(Difference listings)
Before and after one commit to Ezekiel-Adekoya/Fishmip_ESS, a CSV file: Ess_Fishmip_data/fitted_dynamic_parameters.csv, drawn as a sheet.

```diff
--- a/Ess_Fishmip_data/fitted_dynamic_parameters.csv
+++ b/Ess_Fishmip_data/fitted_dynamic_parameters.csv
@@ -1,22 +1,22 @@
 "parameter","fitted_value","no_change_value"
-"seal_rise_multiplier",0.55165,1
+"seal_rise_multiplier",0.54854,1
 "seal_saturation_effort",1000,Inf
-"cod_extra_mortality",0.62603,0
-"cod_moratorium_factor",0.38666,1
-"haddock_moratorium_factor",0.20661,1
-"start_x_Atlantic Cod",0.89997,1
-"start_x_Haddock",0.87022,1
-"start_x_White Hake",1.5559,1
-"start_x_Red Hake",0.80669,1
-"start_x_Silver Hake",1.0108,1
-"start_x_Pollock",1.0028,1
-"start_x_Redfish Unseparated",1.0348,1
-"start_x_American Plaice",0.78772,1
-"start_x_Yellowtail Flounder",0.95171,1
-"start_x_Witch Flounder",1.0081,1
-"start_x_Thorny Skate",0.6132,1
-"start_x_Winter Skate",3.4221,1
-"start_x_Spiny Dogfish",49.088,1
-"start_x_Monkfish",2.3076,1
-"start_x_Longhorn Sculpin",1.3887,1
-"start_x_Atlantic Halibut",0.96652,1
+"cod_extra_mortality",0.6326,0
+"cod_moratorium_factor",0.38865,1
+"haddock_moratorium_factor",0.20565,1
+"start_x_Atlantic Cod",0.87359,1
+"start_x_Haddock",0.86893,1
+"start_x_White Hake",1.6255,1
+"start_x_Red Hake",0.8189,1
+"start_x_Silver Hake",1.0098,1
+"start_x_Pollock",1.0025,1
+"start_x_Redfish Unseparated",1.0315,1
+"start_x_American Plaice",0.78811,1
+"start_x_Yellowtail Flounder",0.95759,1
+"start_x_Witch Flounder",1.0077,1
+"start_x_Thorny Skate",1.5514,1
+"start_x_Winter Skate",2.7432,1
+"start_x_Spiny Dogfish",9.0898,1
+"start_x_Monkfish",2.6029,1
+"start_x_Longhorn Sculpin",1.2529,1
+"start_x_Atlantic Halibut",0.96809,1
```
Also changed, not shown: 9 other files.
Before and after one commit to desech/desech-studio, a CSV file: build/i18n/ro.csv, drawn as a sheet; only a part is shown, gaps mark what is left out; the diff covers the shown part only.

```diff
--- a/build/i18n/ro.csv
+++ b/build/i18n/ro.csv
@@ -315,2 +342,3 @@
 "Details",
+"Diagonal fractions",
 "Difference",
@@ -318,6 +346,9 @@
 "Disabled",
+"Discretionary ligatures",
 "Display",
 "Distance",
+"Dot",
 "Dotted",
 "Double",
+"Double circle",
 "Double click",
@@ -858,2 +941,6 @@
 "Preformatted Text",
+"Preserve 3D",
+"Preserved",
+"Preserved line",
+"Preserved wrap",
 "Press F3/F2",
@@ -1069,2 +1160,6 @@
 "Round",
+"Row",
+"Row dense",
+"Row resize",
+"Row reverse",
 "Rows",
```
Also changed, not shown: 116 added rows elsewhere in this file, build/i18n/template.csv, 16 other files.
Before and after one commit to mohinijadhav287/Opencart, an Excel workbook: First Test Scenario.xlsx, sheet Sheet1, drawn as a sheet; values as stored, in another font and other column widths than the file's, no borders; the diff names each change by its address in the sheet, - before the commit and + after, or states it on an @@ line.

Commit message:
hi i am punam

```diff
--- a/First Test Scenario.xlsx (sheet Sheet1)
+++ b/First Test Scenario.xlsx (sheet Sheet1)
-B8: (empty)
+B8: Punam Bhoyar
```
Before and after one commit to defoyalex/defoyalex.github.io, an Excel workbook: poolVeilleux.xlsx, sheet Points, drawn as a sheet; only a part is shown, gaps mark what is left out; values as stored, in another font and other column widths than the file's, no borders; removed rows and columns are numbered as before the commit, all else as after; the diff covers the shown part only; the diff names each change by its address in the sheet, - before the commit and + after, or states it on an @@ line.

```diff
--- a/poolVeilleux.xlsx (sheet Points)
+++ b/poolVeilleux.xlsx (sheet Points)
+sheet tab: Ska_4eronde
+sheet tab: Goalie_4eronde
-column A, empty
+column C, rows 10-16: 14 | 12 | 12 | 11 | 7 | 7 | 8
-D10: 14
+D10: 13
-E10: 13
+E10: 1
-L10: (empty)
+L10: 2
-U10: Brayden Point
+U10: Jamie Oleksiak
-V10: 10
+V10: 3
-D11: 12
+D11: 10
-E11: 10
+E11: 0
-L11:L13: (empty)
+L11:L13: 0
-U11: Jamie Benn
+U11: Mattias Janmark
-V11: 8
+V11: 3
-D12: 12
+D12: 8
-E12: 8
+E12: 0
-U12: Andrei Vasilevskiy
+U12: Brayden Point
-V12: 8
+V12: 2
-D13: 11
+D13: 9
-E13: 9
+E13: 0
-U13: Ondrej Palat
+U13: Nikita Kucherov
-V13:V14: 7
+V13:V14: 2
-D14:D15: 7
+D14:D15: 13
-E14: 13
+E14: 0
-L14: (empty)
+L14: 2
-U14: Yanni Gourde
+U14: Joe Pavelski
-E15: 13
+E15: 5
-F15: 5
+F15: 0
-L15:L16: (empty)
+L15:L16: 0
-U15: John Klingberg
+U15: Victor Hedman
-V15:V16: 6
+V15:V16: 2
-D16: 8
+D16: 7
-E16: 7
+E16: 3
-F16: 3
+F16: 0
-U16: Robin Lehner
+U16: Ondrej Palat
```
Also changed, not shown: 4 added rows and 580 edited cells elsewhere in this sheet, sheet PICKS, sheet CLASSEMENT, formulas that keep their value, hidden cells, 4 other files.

• TASK OBJECTIVE: For the string "build", show each line of the entries above where it occurs.

• SOLUTION BELOW:
Before and after one commit to desech/desech-studio, a CSV file: build/i18n/ro.csv, drawn as a sheet; only a part is shown, gaps mark what is left out; the diff covers the shown part only.
--- a/build/i18n/ro.csv
+++ b/build/i18n/ro.csv
Also changed, not shown: 116 added rows elsewhere in this file, build/i18n/template.csv, 16 other files.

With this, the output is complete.